The Milkweed Diaries

Tuesday, December 9, 2008

Guerilla in a Bright Red Dress: Sumac

Over the summer, Christopher took this photo (left) of sumac in bloom on our land -- if you click to enlarge, you'll see how beloved the sumac flower is by bees. Providing sustenence for pollenators is just one of the wonders of sumac, a woefully under-appreciated plant.  

Sumacs are a family of native plants that grow througout most of North America, and are widely thought of as a common weed.  Here in WNC, sumac grows along the highways and in trashed-out urban lots, among other places.  It's a tough plant.

I've heard sumac's growth habit described as rangy or scrappy, but if you look at stands that have been allowed to mature, the plants cluster together and take on a graceful, curvy, elegant form that I think is quite beautiful.  

In the summer, sumac looks like a bushy green shrub or small tree, eventually bearing huge yellow flowers.  In the fall, the leaves turn deep crimson and the flowers dry on the plant, becoming a gorgeous shade of red.

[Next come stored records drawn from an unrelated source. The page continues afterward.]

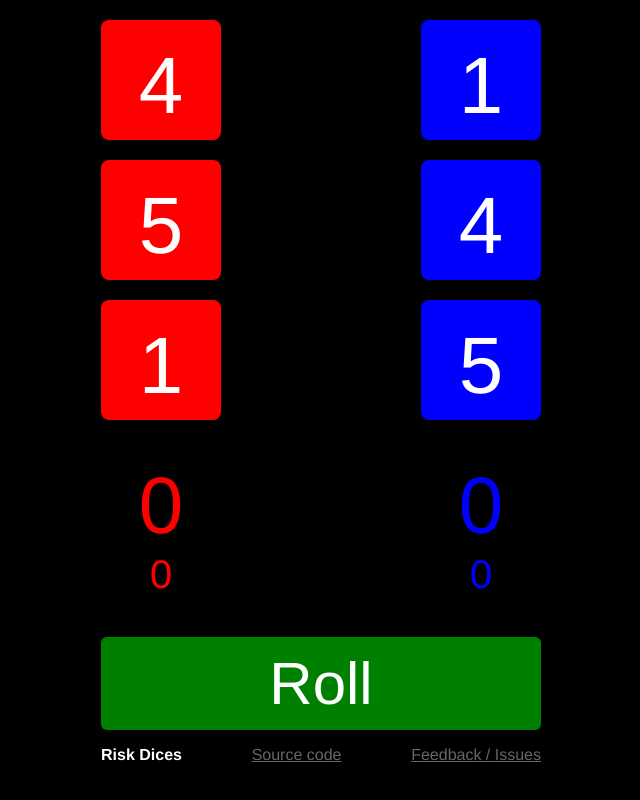
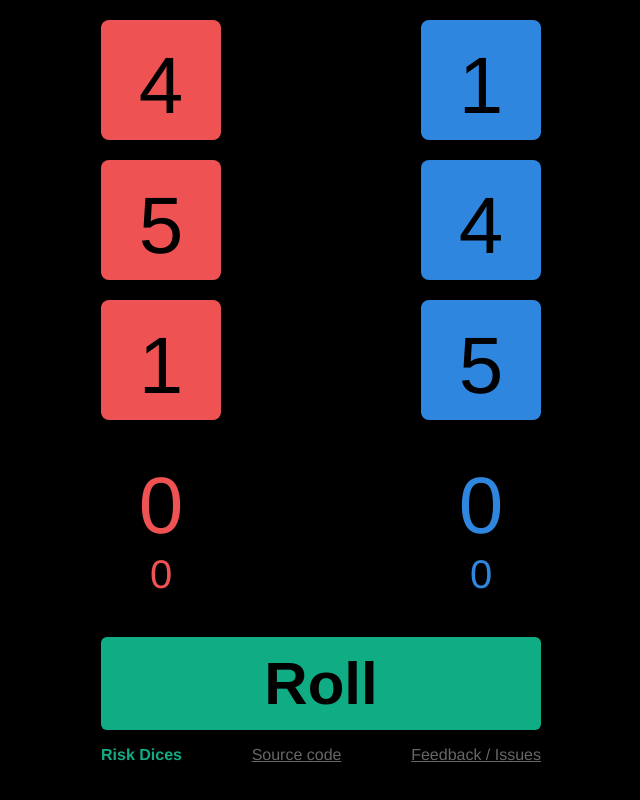
Before and after one commit to lumnn/risk-dices, a Vue app: page / in a window 1280 px wide. Shown: the whole page, without its empty margins (319-959 px from the left). Built offline with nearby package versions, Linux system fonts and the light colour scheme.

Commit message:
Styling improvements

```diff
--- a/src/App.vue
+++ b/src/App.vue
@@ -202,6 +202,7 @@ html, body {
 
 .dice {
   margin-bottom: .25em;
+  color: #000;
 
   &.disabled {
     opacity: 0.3;
@@ -210,21 +211,22 @@ html, body {
 
 #attacker {
   .dice {
-    background: red;
+    transition: .2s ease-out;
+    background: #ee5253;
   }
 
   .loss {
-    color: red;
+    color: #ee5253;
   }
 }
 
 #defender {
   .dice {
-    background: blue;
+    background: #2e86de;
   }
 
   .loss {
-    color: blue;
+    color: #2e86de;
   }
 }
 
@@ -232,18 +234,18 @@ html, body {
   flex-grow: 1;
   font-size: .75em;
   line-height: 1em;
-  padding: .1em;
   border-radius: .1em;
   width: 100%;
   border: 0;
-  background: green;
-  color: #fff;
+  background: #10ac84;
+  color: #000;
+  font-weight: bold;
   display: block;
   margin: auto;
   outline: 0;
 
   &:active {
-    background: darken(green, 10);
+    background: darken(#10ac84, 10);
   }
 }
 
@@ -254,6 +256,8 @@ html, body {
   padding: 1em 0;
 
   h1 {
+    color: #10ac84;
+    font-weight: bold;
     font-size: 1em;
     display: inline-block;
     margin: 0;
--- a/src/components/Dice.vue
+++ b/src/components/Dice.vue
@@ -50,7 +50,6 @@ export default {
     padding: .25em;
     background-color: gray;
     border-radius: .1em;
-    color: white;
     cursor: pointer;
   }
 </style>
```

After the leaves are gone, bright red fruit clusters remain on the tips of the long thin branches.  

Below: two photos of Sumac that I took across the river at Warren Wilson College today - neither of these shots captures the color but you can get a sense of the shapes of sumac trees.

Coming across a stand of sumac in the winter feels to me like witnessing a ritual of some kind. A mature patch of sumac with its branches bare looks like a gathering of lanky, sinewy women, arms and legs intertwined, reaching up to the sky.  In the winter the sumac sisters, those tough leafy warriors, shed their red dresses and stand still together,  their arms snaking throuh the air, holding up offerings of bright red fruit.  Magical.

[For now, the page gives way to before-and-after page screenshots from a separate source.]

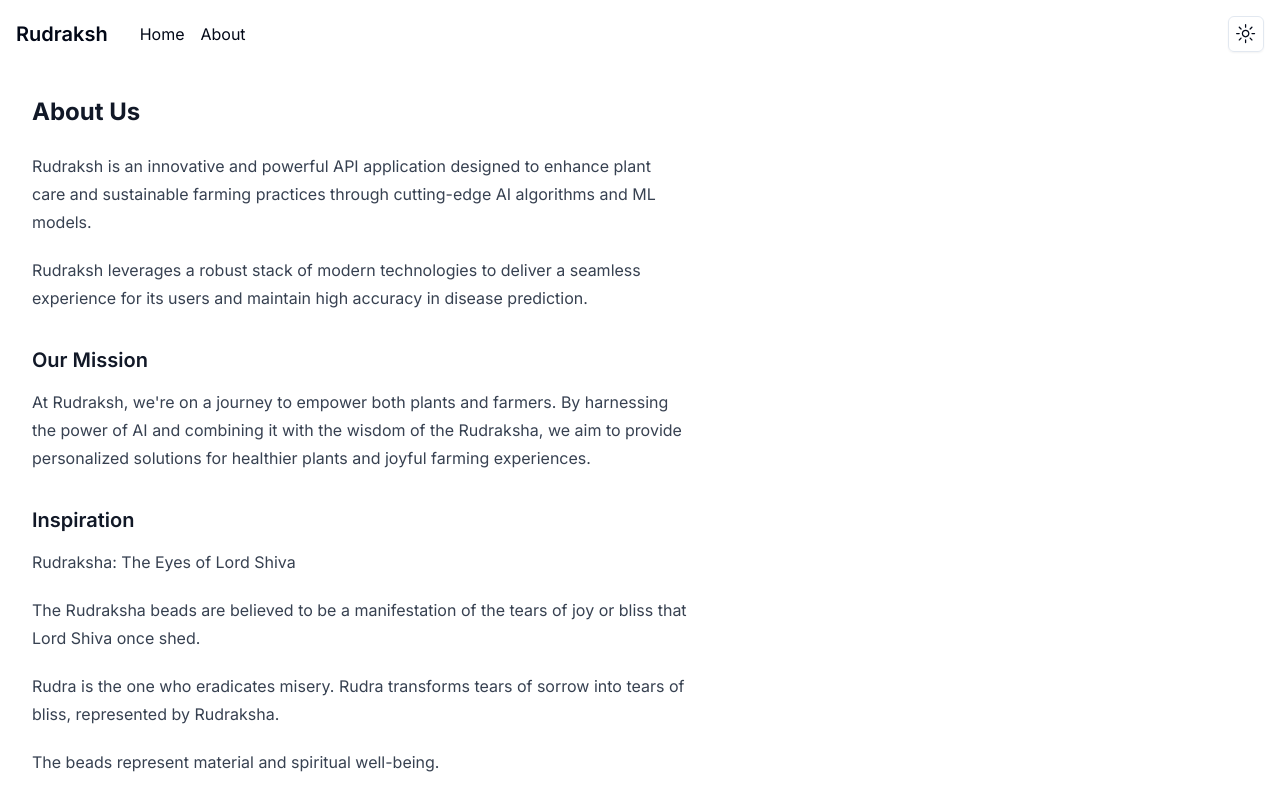
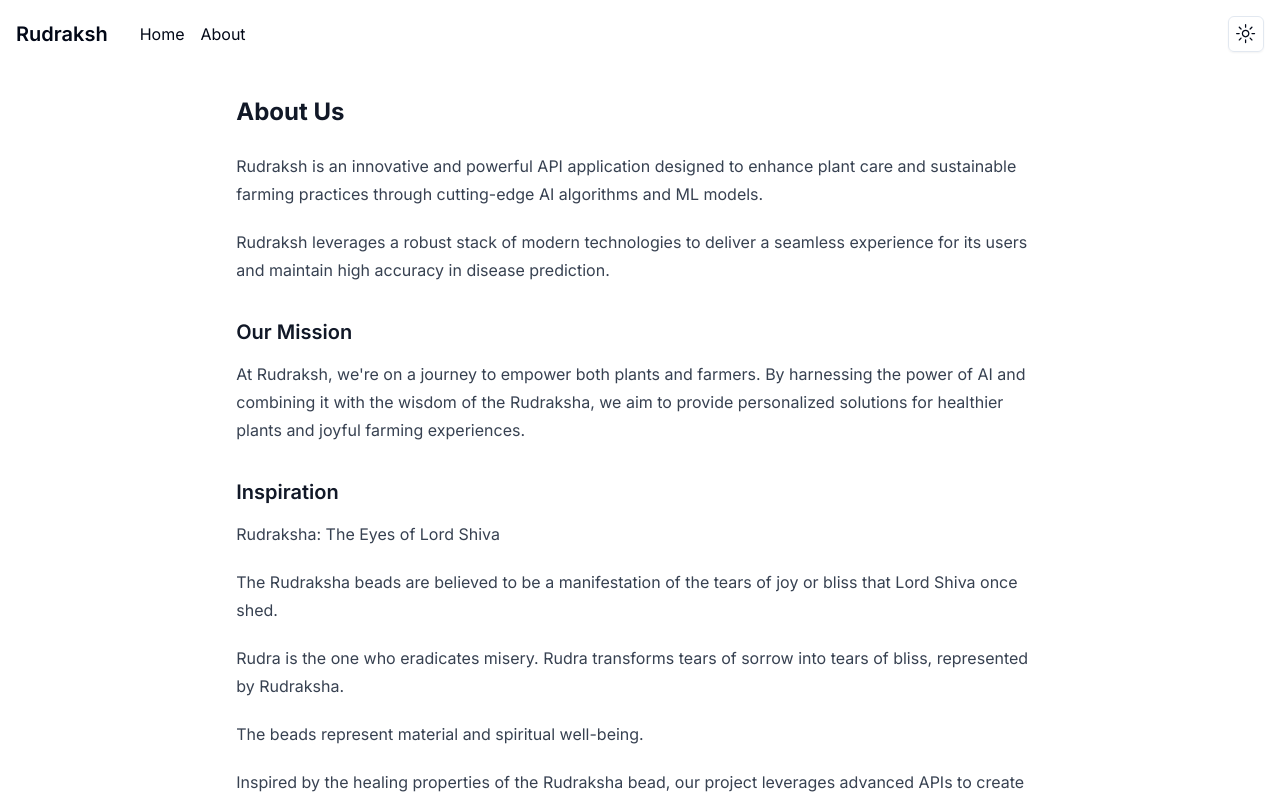
Before and after one commit to dev-shetty/rudraksh, a Next.js app: page /about in a window 1280 px wide. Shown: the top 800 px of the page. Built offline with nearby package versions, Linux system fonts and the light colour scheme.

Commit message:
increases width of mdx paragraph

```diff
--- a/src/app/about/page.tsx
+++ b/src/app/about/page.tsx
@@ -5,7 +5,7 @@ import AboutDocs from "@/content/docs/about.mdx"
 export default function About() {
   return (
     <main className="min-h-screen py-24 px-8">
-      <div className="prose prose-cyan dark:prose-dark">
+      <div className="mx-auto prose max-w-[80ch] prose-cyan dark:prose-dark">
         <AboutDocs />
       </div>
     </main>
```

Each red sumac pod is made up of a cluster of tiny bright red berries. Birds and animals feast on the fruits as long as they last--the fruit is a rare treat for wildlife in a winter landscape.  

Food and medicine traditions of many native peoples include sumac, and for good reason.  The dried fruit makes a deliciously tart beverage, and the tiny hairs on each of the small red fruits are jam-packed with vitamin C.  In addition to the high C content, sumac fruits contain potent natural antibiotics (Foster/Duke).  According to Peterson's field guide to medicinal herbs,  sumac was used to treat and prevent a wide variety of maladies in native traditions throughout North America.  For more on sumac's medicinal qualities, see this overview.)  

So back to our sumac.  In the fall, Christopher remembered that an old friend of his, Lalynn, used to make a tea from dried sumac heads to drink during the winter, and decided he wanted to harvest some for us.   So he picked some dried heads of sumac and we broke them apart and let them air dry inside (see photo above) before jarring them up.  We left plenty behind for the birds and other wildlife, and ended up with about a half gallon of dry sumac berries.  I snacked on the tiny berries as we processed the heads, and the zingy, tart flavor was so strong it sometimes made my eyes water.  This winter we'll use the berries to make hot sumac tea or steep and then cool and strain to produce refreshing sumac-ade.  

I appreciate sumac as food and medicine, but most of all because I see it as a plant that goes where others can't, takes root, and grows like wild.  Sumac is often found growing in neglected areas, along roadsides, in old railroad beds, and in places where woods have been recently cleared or there has been a fire.  

Above: Sumac and rivercane growing on a roadside in Swannanoa, December.

I see Sumac as a guerilla gardener of the plant world, with dandelion and mullien and other tough front-line plants, dropping seeds in wastelands and bringing bare earth back to life.  
Sumac is one of the first plants to come in as living systems begin to recover and regenerate.  It is drought-tolerant and can survive conditions that would kill many other kinds of plants, and it helps make way for a succession of plant and animal life gradually to renew and heal damaged places.  (See the US Forest Service's page on Sumac for more information on sumac's role in rehabilitation of damaged and disturbed land, as well as other interesting facts about sumac).  

I'm thankful to sumac for being one of the tough ones on the front lines of the healing of damaged ecosystems.  And for its beauty and healing power, and its tenacious presence as an ancient native medicinal plant.  

Long live sumac--graceful, strong, and powerful plant warrior adorned in flaming red!




Dana said...

Thanks for such a nice tribute to an underappreciated plant. I appreciate you appreciation of the underappreciated. Appreciation is a very important practice. I am practicing it my own self with my new "pet," who you can read about on my blog. I have never really appreciated mice before...

Heather Rayburn said...

Hello Friend,

Love this post about the sumac. It is an amazing plant. (p.s. You need to become a volunteer tour guide at the Botanical Gardens!) We planted sumac in our eco-conscious parking lot a few years ago, which was designed to filter run-off and planted with drought-tolerant natives like the sumac. Another of my faves planted next to the parking lot is Rattle Snake Master. Do you know that one? Has a really beautiful structure and is extremely tough. I can get you some seeds if you don't have any. Cheers, H.